Wanna go places, tryin to pack
But I'm stuck in my basement, tryin to rap
Fell down once, but I'm climbing back
and I can see my dreams in a shiny plaque
Sometimes dreams play hard to get
You can't believe in those promises
When you out for the bread and condiments
cause' you can't pay your bills with compliments
I know where I'm going, I just wanna get there
Gotta lot of shoes, and I'm runnin' in my best pair
But my mind's on the next pair
and where I'm gonna be next year
What's so incredible about this verse is in the first four lines conventional sayings are turned on their head in order to render them impotent. You only know if the other guy's grass is greener than yours if you're trying to compare. You only know if your glass is half empty if you're worried about how much you have. What should you be focused on? The verse builds beautifully to show us it's about where you want to be with your life, not living by comparison or based on how much you have. That approach is where the band's positivity comes from and where they diverge from the culture at large.

This perspective becomes more explicit in the next verse:
I'm not thinkin' bout the words that I can't write,
I'm singing all the words in my head
I'm not thinkin' bout the girls that I can't get,
I'm thinkin' bout the girl in my bed
I'm not worried that I'm going with the crowd,
I'm too busy worryin' about going it alone
I'm not thinking bout the lineup at the club now,
I'm thinkin' bout how I'm getting home
It's not about thinking about what you don't have. It's about thinking about what you do have. A focus on yourself is slipped in here too with the dichotomy of going with the crowd versus going alone. Most popular songs would encourage you to go with the crowd.

The final verse is split into two, each delivered by one of the band's three vocalists, and adds the final piece necessary to understanding and holding this perspective:
Cause' life ain't a movie role
and you didn't write the script
So there's no way that you could know
what you're getting out of it
And the love is the truth you know
the money is counterfeit
Put it all on a million to one
I'm likin' the sound of it, yeah 
I'm not a superhero, and that's all I can say
cause' when the times get tough, the tough don't fly away
It's almost over now, but back in the beginnin'
we had nothing to lose, it was time we started winnin'
Escape the underground, suns out, star shine
Not that we're all stars, just that our stars align
And you can do it too, and hold your own hand
Just keep on doing you, follow your own plan!
The only way to describe these lines is reality-centric. Each starts out by denying the conventional way people try to envision their lives--characters and events that can't possible exist. They then continue by stating what facing reality force you to do--accept that you don't control the world and can't quit and hide when that lack of control presents you with difficult situations. And just like we saw with The Good Fight's "A Perfect Storm of Self-Satisfaction," each vocalist culminates his parts by turning his focus away from money and to himself and his dreams/plan.

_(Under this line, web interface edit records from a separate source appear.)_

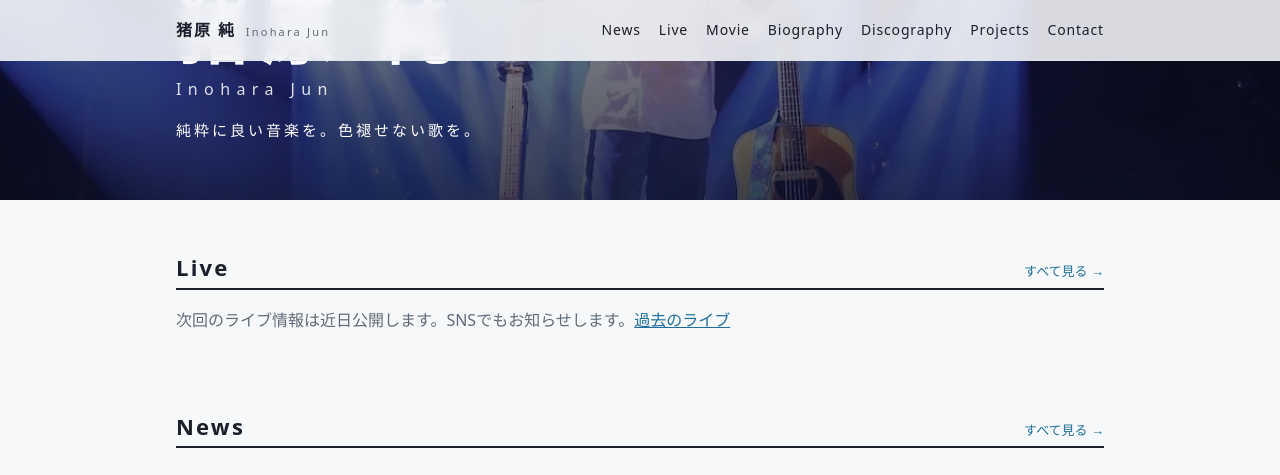
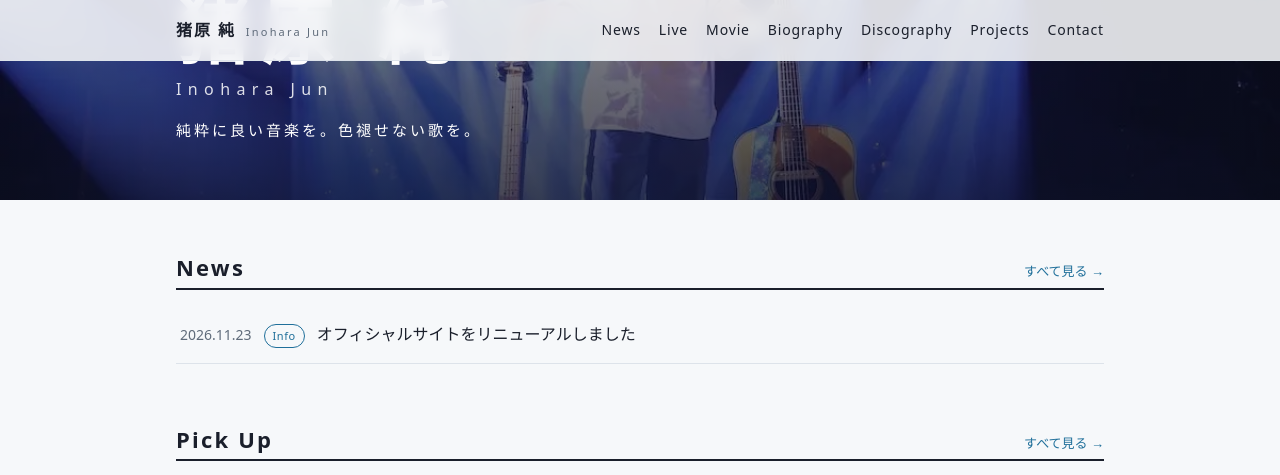
Before and after one commit to kuzuboshi4mind-sudo/inohara-jun-web, a Jekyll site: the page built from index.html, in a window 1280 px wide and 1400 px high, scrolled down 323 px. Shown: the top 475 px of the window. Built offline with Jekyll 4.4.1, drawn with Linux system fonts in a browser that asks for light colours; some of the changed text lies outside the part shown; grey boxes are pictures that could not be loaded.

Commit message:
トップページの並びを News → Pick Up（一推し動画）→ Live → Release に変更
- 動画一覧に pickup: true を付けた動画をトップに表示（1本目は大きく、残りは横並び）
- 初期の一推し：ガブリエルのオーボエ／電話に入って…／花のように／からっぽ
- 「Showreel」と表記されていた動画（1JYO3SM-xeU）を正しい曲名に修正
- 管理画面（Pages CMS）の動画に「Pick Up に表示」スイッチを追加

Co-Authored-By: Claude Opus 5.5 <noreply@anthropic.com>
Claude-Session: https://claude.ai/code/session_01BVfJnKyWDvJ6dzwzrQPDLV

```diff
--- a/_config.yml
+++ b/_config.yml
@@ -15,8 +15,6 @@ author: "Jun Inohara"
 web3forms_key: ""
 contact_email: ""      # フォームを使わない場合のみ、表示するメールアドレス
 
-# トップに表示する YouTube 動画のID（https://youtu.be/XXXX の XXXX 部分）
-featured_youtube_id: "1JYO3SM-xeU"   # Showreel
 
 # OGP（SNSでシェアされたときの画像）
 image: /assets/img/ogp.jpg
--- a/assets/css/style.css
+++ b/assets/css/style.css
@@ -169,3 +169,14 @@ img{max-width:100%;height:auto}
 .contact-form button{justify-self:start;border:0;cursor:pointer;font:inherit;font-weight:700}
 .hp{display:none}
 .live-info{font-weight:400}
+
+/* トップページ「Pick Up」動画：1本目を大きく、残りを横並び */
+.pickup { display: grid; grid-template-columns: repeat(3, 1fr); gap: 28px 20px; }
+.pickup-item { margin: 0; min-width: 0; }
+.pickup-item .yt { max-width: none; width: 100%; margin: 0; }
+.pickup-item.is-main { grid-column: 1 / -1; }
+.pickup-item figcaption { margin-top: 8px; font-size: .85rem; line-height: 1.6; color: var(--muted, #667); }
+.pickup-item.is-main figcaption { font-size: .95rem; }
+@media (max-width: 720px) {
+  .pickup { grid-template-columns: 1fr; gap: 24px; }
+}
--- a/index.html
+++ b/index.html
@@ -12,6 +12,27 @@ body_class: home
 </section>
 
 <section class="wrap section">
+  <div class="section-head"><h2>News</h2><a href="{{ '/news/' | relative_url }}">すべて見る →</a></div>
+  {% assign latest = site.posts | slice: 0, 5 %}
+  {% include post-list.html posts=latest %}
+</section>
+
+{% assign picks = site.data.videos | where: "pickup", true %}
+{% if picks.size > 0 %}
+<section class="wrap section">
+  <div class="section-head"><h2>Pick Up</h2><a href="{{ '/movie/' | relative_url }}">すべて見る →</a></div>
+  <div class="pickup">
+  {% for v in picks %}
+    <figure class="pickup-item{% if forloop.first %} is-main{% endif %}">
+      {% include youtube.html id=v.id title=v.title %}
+      <figcaption>{{ v.title }}</figcaption>
+    </figure>
+  {% endfor %}
+  </div>
+</section>
+{% endif %}
+
+<section class="wrap section">
   <div class="section-head"><h2>Live</h2><a href="{{ '/live/' | relative_url }}">すべて見る →</a></div>
   {% assign lives = site.lives | sort: "date" %}{% assign shown = 0 %}
   {% for l in lives %}{% assign d = l.date | date: "%Y-%m-%d" %}
@@ -21,19 +42,6 @@ body_class: home
 </section>
 
 <section class="wrap section">
-  <div class="section-head"><h2>News</h2><a href="{{ '/news/' | relative_url }}">すべて見る →</a></div>
-  {% assign latest = site.posts | slice: 0, 5 %}
-  {% include post-list.html posts=latest %}
-</section>
-
-{% if site.featured_youtube_id != "" %}
-<section class="wrap section">
-  <div class="section-head"><h2>Movie</h2><a href="{{ '/movie/' | relative_url }}">すべて見る →</a></div>
-  {% include youtube.html id=site.featured_youtube_id title="Showreel" %}
-</section>
-{% endif %}
-
-<section class="wrap section">
   <div class="section-head"><h2>Release</h2><a href="{{ '/discography/' | relative_url }}">すべて見る →</a></div>
   <a class="release-card" href="{{ '/discography/' | relative_url }}">
     <img src="{{ '/assets/img/cover-ensemble.webp' | relative_url }}" alt="ensemble" loading="lazy" width="160" height="160">
```
Also changed, not shown: _data/videos.yml (+5 -4 lines), .pages.yml.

The hook is repeated to close out the song, and now I want to highlight the second half of it that I neglected before:
I don't mind, I've been going through this my whole life
And I know I can't fly, but I close my eyes and I try
I don't mind, I've been going through this my whole life
And I know I can't fly, but I close my eyes and I try
Positivity is learning what your life is and limits are, dreaming about how you want it and yourself to be, and then pushing yourself to change it and yourself.  Down With Webster is incredible because their music is infused with this positivity. Their songs are about making life better, truly enjoying themselves, and celebrating what they have. Unfortunately, their perspective means they'll probably never reach the level of popularity they deserve.

It doesn't matter though. I'm so positive that it's awesome to be down with them.